* Your assignment
Locate all lines in the data below that hold "mfcc" and show them.

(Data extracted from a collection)

== Segment start ==

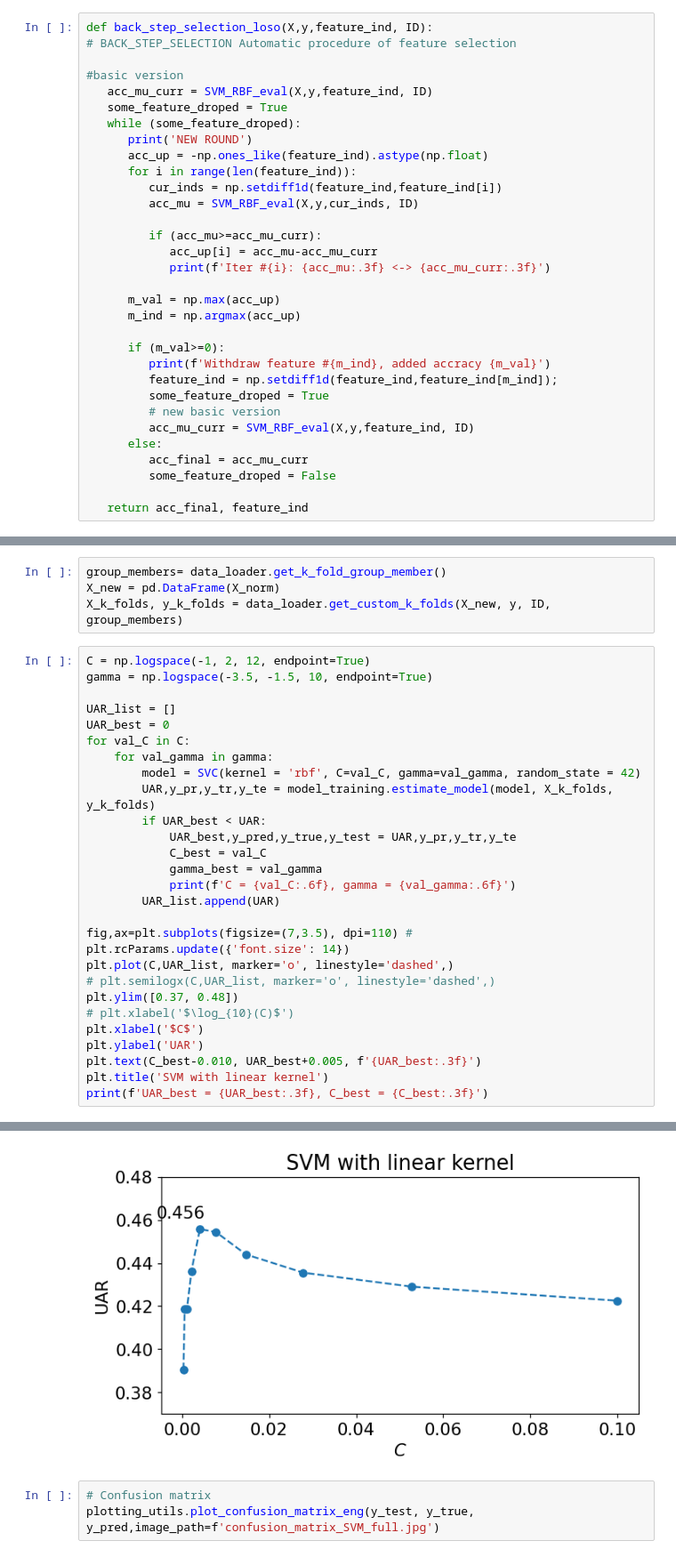
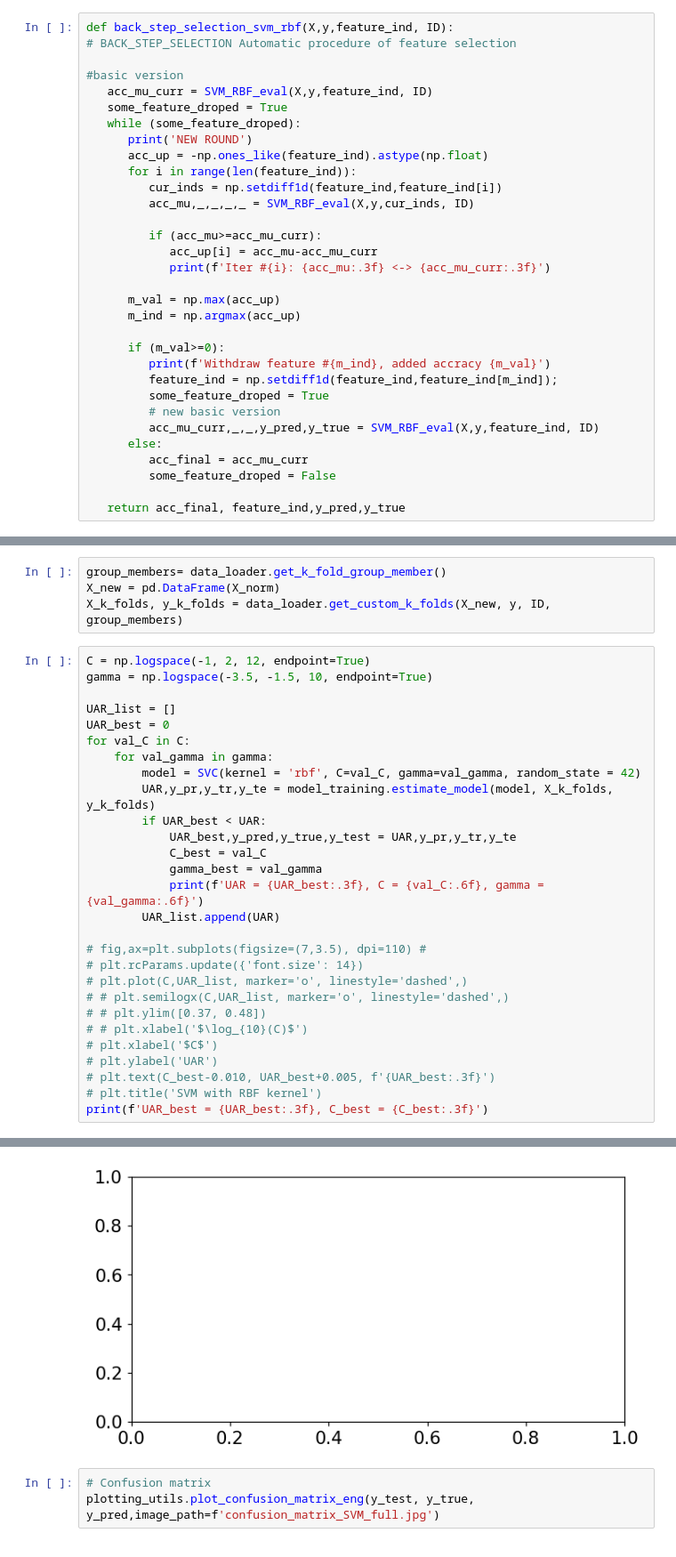
Before and after one commit to vortex2894/speech-emotion-recognition-system, a Jupyter notebook: notebooks/svm/ser-svm-rbf-delta-delta-mfcc-lasso-ranking.ipynb, the cells around one changed output, grey strips where cells are left out. Shown at 89% size. Cells and saved outputs as stored; diff of their text form.

```diff
--- a/notebooks/svm/ser-svm-rbf-delta-delta-mfcc-lasso-ranking.ipynb
+++ b/notebooks/svm/ser-svm-rbf-delta-delta-mfcc-lasso-ranking.ipynb
@@ -50,7 +50,7 @@ X.columns =  Index(['0', '1', '2', '3', '4', '5', '6', '7', '8', '9',
 # %% [markdown]
 # Backward step selection
 # %%
-def back_step_selection_loso(X,y,feature_ind, ID):
+def back_step_selection_svm_rbf(X,y,feature_ind, ID):
 # BACK_STEP_SELECTION Automatic procedure of feature selection
 
 #basic version
@@ -61,7 +61,7 @@ def back_step_selection_loso(X,y,feature_ind, ID):
       acc_up = -np.ones_like(feature_ind).astype(np.float)
       for i in range(len(feature_ind)):
          cur_inds = np.setdiff1d(feature_ind,feature_ind[i])
-         acc_mu = SVM_RBF_eval(X,y,cur_inds, ID)
+         acc_mu,_,_,_,_ = SVM_RBF_eval(X,y,cur_inds, ID)
 
          if (acc_mu>=acc_mu_curr):
             acc_up[i] = acc_mu-acc_mu_curr
@@ -75,12 +75,12 @@ def back_step_selection_loso(X,y,feature_ind, ID):
          feature_ind = np.setdiff1d(feature_ind,feature_ind[m_ind]);
          some_feature_droped = True
          # new basic version
-         acc_mu_curr = SVM_RBF_eval(X,y,feature_ind, ID)
+         acc_mu_curr,_,_,y_pred,y_true = SVM_RBF_eval(X,y,feature_ind, ID)
       else:
          acc_final = acc_mu_curr
          some_feature_droped = False
 
-   return acc_final, feature_ind
+   return acc_final, feature_ind,y_pred,y_true
 # %% [markdown]
 ## Full cycle of feature selection
 # %%
@@ -190,18 +232,18 @@ for val_C in C:
             UAR_best,y_pred,y_true,y_test = UAR,y_pr,y_tr,y_te
             C_best = val_C
             gamma_best = val_gamma
-            print(f'C = {val_C:.6f}, gamma = {val_gamma:.6f}')
+            print(f'UAR = {UAR_best:.3f}, C = {val_C:.6f}, gamma = {val_gamma:.6f}')
         UAR_list.append(UAR)
 
-fig,ax=plt.subplots(figsize=(7,3.5), dpi=110) #
-plt.rcParams.update({'font.size': 14})
-plt.plot(C,UAR_list, marker='o', linestyle='dashed',)
-# plt.semilogx(C,UAR_list, marker='o', linestyle='dashed',)
-plt.ylim([0.37, 0.48])
-# plt.xlabel('$\log_{10}(C)$')
-plt.xlabel('$C$')
-plt.ylabel('UAR')
-plt.text(C_best-0.010, UAR_best+0.005, f'{UAR_best:.3f}')
-plt.title('SVM with linear kernel')
+# fig,ax=plt.subplots(figsize=(7,3.5), dpi=110) #
+# plt.rcParams.update({'font.size': 14})
+# plt.plot(C,UAR_list, marker='o', linestyle='dashed',)
+# # plt.semilogx(C,UAR_list, marker='o', linestyle='dashed',)
+# # plt.ylim([0.37, 0.48])
+# # plt.xlabel('$\log_{10}(C)$')
+# plt.xlabel('$C$')
+# plt.ylabel('UAR')
+# plt.text(C_best-0.010, UAR_best+0.005, f'{UAR_best:.3f}')
+# plt.title('SVM with RBF kernel')
 print(f'UAR_best = {UAR_best:.3f}, C_best = {C_best:.3f}')
 # %% [output]
@@ -219,4 +268,4 @@ UAR_best = 0.456, C_best = 0.004
-[figure, old version]
+[figure, new version]
 # %%
 # Confusion matrix
 plotting_utils.plot_confusion_matrix_eng(y_test, y_true, y_pred,image_path=f'confusion_matrix_SVM_full.jpg')
```
Also changed, not shown: parts of 3 cells of this notebook, 11 other files.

== Segment end ==

* Exercise response
Before and after one commit to vortex2894/speech-emotion-recognition-system, a Jupyter notebook: notebooks/svm/ser-svm-rbf-delta-delta-mfcc-lasso-ranking.ipynb, the cells around one changed output, grey strips where cells are left out. Shown at 89% size. Cells and saved outputs as stored; diff of their text form.
--- a/notebooks/svm/ser-svm-rbf-delta-delta-mfcc-lasso-ranking.ipynb
+++ b/notebooks/svm/ser-svm-rbf-delta-delta-mfcc-lasso-ranking.ipynb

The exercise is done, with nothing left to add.